-- RECORDED INFORMATION follows --
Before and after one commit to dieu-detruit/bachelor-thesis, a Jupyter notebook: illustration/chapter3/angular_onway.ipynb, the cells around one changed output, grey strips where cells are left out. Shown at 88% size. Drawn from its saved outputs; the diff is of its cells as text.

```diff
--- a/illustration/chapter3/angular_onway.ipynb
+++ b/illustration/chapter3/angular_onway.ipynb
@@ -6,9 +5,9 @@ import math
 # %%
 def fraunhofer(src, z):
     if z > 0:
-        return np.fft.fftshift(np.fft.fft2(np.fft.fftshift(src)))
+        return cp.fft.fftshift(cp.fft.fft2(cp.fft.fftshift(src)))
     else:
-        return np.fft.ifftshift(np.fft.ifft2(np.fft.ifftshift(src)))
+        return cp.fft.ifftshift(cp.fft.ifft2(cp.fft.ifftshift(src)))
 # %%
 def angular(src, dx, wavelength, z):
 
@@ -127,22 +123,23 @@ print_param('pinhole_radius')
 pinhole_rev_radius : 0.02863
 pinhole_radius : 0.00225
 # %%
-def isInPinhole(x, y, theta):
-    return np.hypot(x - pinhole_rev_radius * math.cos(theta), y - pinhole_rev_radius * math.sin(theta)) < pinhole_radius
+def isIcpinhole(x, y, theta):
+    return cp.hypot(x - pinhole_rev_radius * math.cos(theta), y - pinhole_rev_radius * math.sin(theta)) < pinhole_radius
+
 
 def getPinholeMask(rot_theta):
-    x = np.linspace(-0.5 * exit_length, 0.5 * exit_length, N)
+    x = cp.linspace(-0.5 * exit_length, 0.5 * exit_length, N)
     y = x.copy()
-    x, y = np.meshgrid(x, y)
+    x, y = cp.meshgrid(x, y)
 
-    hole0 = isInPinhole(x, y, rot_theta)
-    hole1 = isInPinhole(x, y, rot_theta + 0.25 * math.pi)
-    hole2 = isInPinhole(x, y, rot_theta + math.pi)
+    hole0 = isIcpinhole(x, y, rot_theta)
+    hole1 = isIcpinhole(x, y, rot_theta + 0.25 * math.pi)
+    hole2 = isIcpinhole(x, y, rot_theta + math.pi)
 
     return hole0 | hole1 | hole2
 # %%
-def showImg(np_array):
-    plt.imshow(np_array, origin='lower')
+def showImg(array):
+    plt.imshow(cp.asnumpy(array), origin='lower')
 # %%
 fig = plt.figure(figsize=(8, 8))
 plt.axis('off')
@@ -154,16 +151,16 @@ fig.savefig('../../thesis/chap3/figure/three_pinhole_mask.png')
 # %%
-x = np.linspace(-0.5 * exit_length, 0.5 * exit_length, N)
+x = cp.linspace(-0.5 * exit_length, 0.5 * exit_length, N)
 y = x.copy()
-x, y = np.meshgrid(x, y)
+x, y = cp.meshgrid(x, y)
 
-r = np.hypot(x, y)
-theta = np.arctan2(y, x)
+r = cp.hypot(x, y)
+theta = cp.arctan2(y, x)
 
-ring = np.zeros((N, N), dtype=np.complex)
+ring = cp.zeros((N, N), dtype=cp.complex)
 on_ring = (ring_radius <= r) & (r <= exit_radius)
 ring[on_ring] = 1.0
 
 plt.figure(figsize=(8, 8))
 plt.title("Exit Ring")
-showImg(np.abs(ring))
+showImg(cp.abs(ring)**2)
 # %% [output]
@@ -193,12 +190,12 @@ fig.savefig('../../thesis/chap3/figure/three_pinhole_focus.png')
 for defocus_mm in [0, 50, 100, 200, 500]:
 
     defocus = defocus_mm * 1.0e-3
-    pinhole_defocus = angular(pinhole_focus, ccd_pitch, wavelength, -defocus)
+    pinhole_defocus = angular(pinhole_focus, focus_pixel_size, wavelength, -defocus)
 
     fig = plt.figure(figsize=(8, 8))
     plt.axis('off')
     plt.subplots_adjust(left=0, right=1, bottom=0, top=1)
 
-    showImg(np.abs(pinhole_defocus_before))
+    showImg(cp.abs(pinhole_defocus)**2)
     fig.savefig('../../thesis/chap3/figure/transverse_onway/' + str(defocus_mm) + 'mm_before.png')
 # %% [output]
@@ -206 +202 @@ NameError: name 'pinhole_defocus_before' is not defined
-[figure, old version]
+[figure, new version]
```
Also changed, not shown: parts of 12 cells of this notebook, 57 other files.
-- RECORDED INFORMATION concluded --
§ AIM OF THE EXERCISE: Every line above should be duplicated exactly as it stands.

§ FINISHED EXERCISE:
Before and after one commit to dieu-detruit/bachelor-thesis, a Jupyter notebook: illustration/chapter3/angular_onway.ipynb, the cells around one changed output, grey strips where cells are left out. Shown at 88% size. Drawn from its saved outputs; the diff is of its cells as text.

```diff
--- a/illustration/chapter3/angular_onway.ipynb
+++ b/illustration/chapter3/angular_onway.ipynb
@@ -6,9 +5,9 @@ import math
 # %%
 def fraunhofer(src, z):
     if z > 0:
-        return np.fft.fftshift(np.fft.fft2(np.fft.fftshift(src)))
+        return cp.fft.fftshift(cp.fft.fft2(cp.fft.fftshift(src)))
     else:
-        return np.fft.ifftshift(np.fft.ifft2(np.fft.ifftshift(src)))
+        return cp.fft.ifftshift(cp.fft.ifft2(cp.fft.ifftshift(src)))
 # %%
 def angular(src, dx, wavelength, z):
 
@@ -127,22 +123,23 @@ print_param('pinhole_radius')
 pinhole_rev_radius : 0.02863
 pinhole_radius : 0.00225
 # %%
-def isInPinhole(x, y, theta):
-    return np.hypot(x - pinhole_rev_radius * math.cos(theta), y - pinhole_rev_radius * math.sin(theta)) < pinhole_radius
+def isIcpinhole(x, y, theta):
+    return cp.hypot(x - pinhole_rev_radius * math.cos(theta), y - pinhole_rev_radius * math.sin(theta)) < pinhole_radius
+
 
 def getPinholeMask(rot_theta):
-    x = np.linspace(-0.5 * exit_length, 0.5 * exit_length, N)
+    x = cp.linspace(-0.5 * exit_length, 0.5 * exit_length, N)
     y = x.copy()
-    x, y = np.meshgrid(x, y)
+    x, y = cp.meshgrid(x, y)
 
-    hole0 = isInPinhole(x, y, rot_theta)
-    hole1 = isInPinhole(x, y, rot_theta + 0.25 * math.pi)
-    hole2 = isInPinhole(x, y, rot_theta + math.pi)
+    hole0 = isIcpinhole(x, y, rot_theta)
+    hole1 = isIcpinhole(x, y, rot_theta + 0.25 * math.pi)
+    hole2 = isIcpinhole(x, y, rot_theta + math.pi)
 
     return hole0 | hole1 | hole2
 # %%
-def showImg(np_array):
-    plt.imshow(np_array, origin='lower')
+def showImg(array):
+    plt.imshow(cp.asnumpy(array), origin='lower')
 # %%
 fig = plt.figure(figsize=(8, 8))
 plt.axis('off')
@@ -154,16 +151,16 @@ fig.savefig('../../thesis/chap3/figure/three_pinhole_mask.png')
 # %%
-x = np.linspace(-0.5 * exit_length, 0.5 * exit_length, N)
+x = cp.linspace(-0.5 * exit_length, 0.5 * exit_length, N)
 y = x.copy()
-x, y = np.meshgrid(x, y)
+x, y = cp.meshgrid(x, y)
 
-r = np.hypot(x, y)
-theta = np.arctan2(y, x)
+r = cp.hypot(x, y)
+theta = cp.arctan2(y, x)
 
-ring = np.zeros((N, N), dtype=np.complex)
+ring = cp.zeros((N, N), dtype=cp.complex)
 on_ring = (ring_radius <= r) & (r <= exit_radius)
 ring[on_ring] = 1.0
 
 plt.figure(figsize=(8, 8))
 plt.title("Exit Ring")
-showImg(np.abs(ring))
+showImg(cp.abs(ring)**2)
 # %% [output]
@@ -193,12 +190,12 @@ fig.savefig('../../thesis/chap3/figure/three_pinhole_focus.png')
 for defocus_mm in [0, 50, 100, 200, 500]:
 
     defocus = defocus_mm * 1.0e-3
-    pinhole_defocus = angular(pinhole_focus, ccd_pitch, wavelength, -defocus)
+    pinhole_defocus = angular(pinhole_focus, focus_pixel_size, wavelength, -defocus)
 
     fig = plt.figure(figsize=(8, 8))
     plt.axis('off')
     plt.subplots_adjust(left=0, right=1, bottom=0, top=1)
 
-    showImg(np.abs(pinhole_defocus_before))
+    showImg(cp.abs(pinhole_defocus)**2)
     fig.savefig('../../thesis/chap3/figure/transverse_onway/' + str(defocus_mm) + 'mm_before.png')
 # %% [output]
@@ -206 +202 @@ NameError: name 'pinhole_defocus_before' is not defined
-[figure, old version]
+[figure, new version]
```
Also changed, not shown: parts of 12 cells of this notebook, 57 other files.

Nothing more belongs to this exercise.